[Revision tracking records]
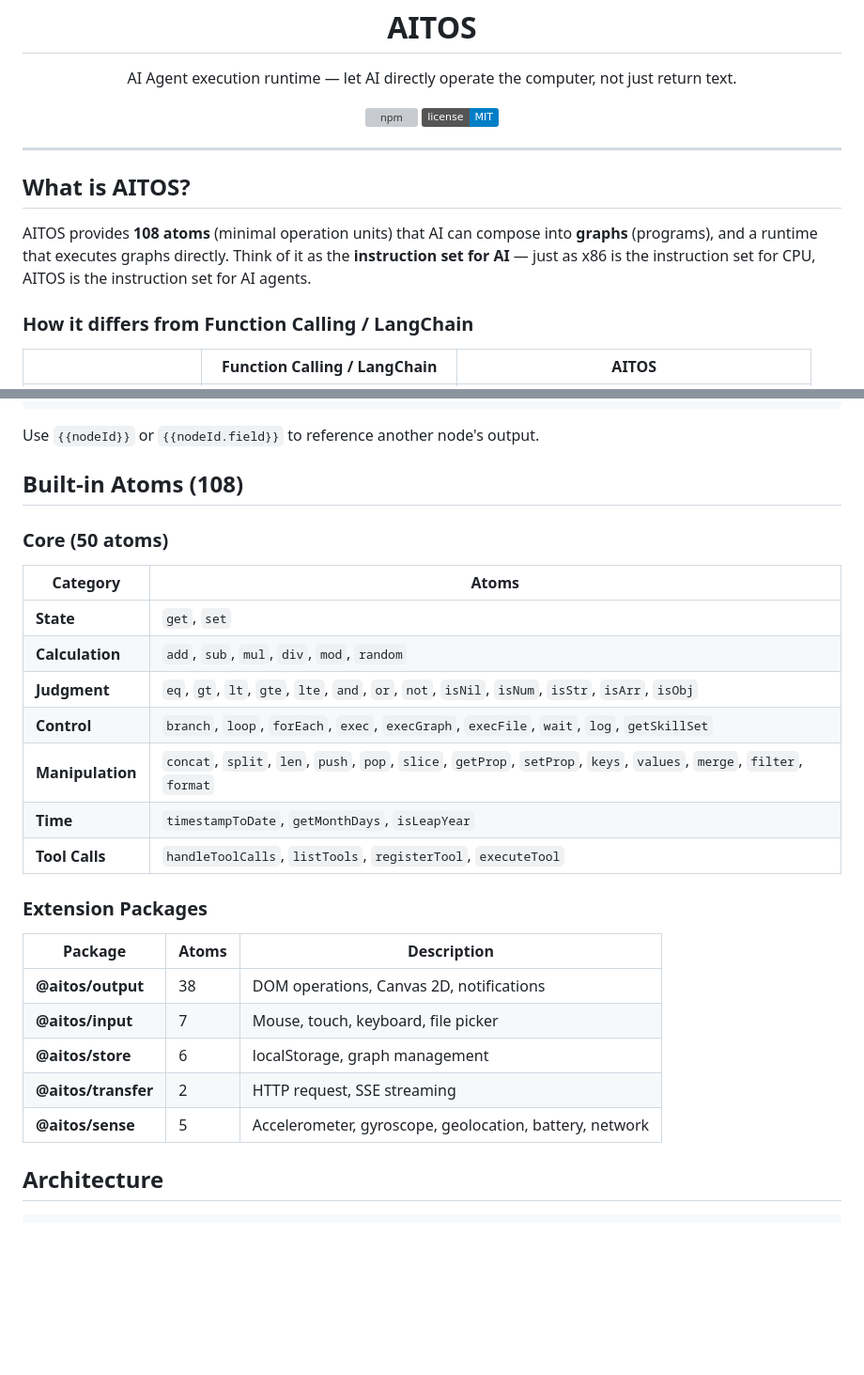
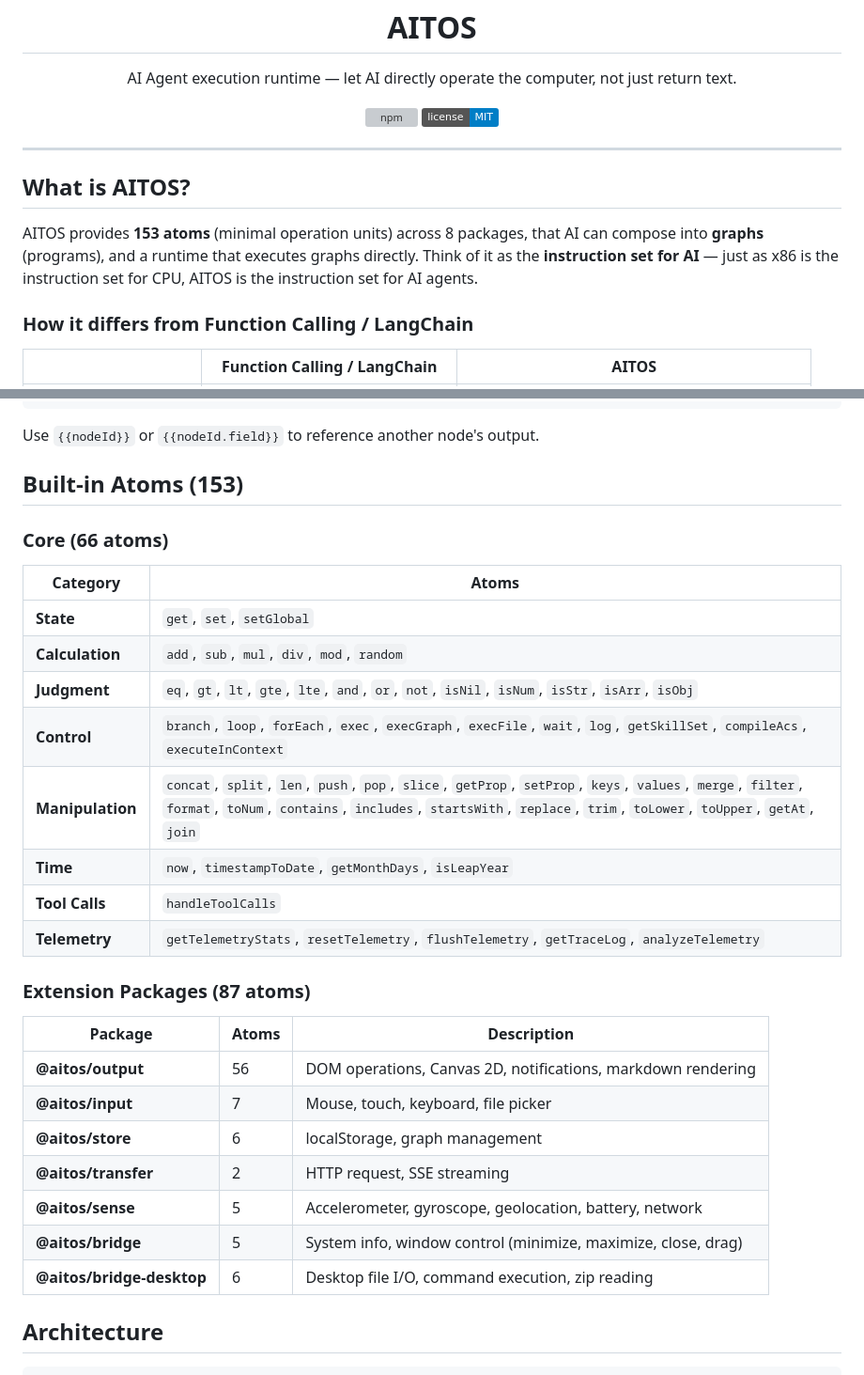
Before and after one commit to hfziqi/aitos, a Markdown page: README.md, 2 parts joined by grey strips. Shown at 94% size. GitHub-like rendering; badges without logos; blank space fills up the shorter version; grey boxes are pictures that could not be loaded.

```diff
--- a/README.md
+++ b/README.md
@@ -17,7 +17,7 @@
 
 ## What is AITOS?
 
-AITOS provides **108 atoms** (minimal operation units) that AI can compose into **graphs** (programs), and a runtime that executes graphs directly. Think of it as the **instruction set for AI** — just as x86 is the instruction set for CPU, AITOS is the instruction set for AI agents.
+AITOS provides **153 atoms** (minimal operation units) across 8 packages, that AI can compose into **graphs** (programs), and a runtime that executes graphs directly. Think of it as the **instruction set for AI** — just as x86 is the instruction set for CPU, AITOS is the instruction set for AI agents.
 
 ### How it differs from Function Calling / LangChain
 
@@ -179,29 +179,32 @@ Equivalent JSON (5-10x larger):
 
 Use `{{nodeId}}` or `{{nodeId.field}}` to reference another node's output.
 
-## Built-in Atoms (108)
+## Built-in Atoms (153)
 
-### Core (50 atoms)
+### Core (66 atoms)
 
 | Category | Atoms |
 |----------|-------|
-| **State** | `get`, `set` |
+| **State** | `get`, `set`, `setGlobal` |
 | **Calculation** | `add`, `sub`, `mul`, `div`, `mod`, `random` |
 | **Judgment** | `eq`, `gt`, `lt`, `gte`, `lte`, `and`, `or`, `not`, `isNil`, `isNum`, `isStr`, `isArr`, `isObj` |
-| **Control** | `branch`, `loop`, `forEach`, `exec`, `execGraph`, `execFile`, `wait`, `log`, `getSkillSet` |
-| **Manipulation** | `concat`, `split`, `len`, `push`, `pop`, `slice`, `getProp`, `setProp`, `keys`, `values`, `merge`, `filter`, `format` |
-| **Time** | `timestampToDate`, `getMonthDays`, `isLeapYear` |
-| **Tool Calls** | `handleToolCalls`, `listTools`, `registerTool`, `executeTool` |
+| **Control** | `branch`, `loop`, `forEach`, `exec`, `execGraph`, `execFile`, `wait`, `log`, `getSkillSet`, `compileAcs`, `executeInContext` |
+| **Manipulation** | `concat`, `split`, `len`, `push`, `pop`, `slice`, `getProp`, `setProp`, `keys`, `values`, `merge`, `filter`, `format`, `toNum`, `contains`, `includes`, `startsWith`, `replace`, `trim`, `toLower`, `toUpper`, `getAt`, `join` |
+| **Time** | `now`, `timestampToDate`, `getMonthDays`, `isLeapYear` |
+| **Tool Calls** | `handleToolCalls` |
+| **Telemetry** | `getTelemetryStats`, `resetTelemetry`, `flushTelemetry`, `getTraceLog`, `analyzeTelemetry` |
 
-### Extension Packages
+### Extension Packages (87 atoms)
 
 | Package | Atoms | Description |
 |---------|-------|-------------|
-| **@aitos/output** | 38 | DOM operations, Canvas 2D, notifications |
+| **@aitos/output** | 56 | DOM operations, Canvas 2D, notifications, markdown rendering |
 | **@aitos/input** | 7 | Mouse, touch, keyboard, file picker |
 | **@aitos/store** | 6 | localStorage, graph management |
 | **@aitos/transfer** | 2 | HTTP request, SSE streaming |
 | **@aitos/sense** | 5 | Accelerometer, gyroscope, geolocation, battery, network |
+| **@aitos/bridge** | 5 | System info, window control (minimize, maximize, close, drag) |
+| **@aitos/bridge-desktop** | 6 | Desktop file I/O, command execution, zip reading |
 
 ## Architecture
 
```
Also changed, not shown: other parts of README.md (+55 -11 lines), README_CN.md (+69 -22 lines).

_Directions for this task_.
Your job is to return all lines above that hold the word "Tool".

_Solution below_.
-| **Tool Calls** | `handleToolCalls`, `listTools`, `registerTool`, `executeTool` |
+| **Tool Calls** | `handleToolCalls` |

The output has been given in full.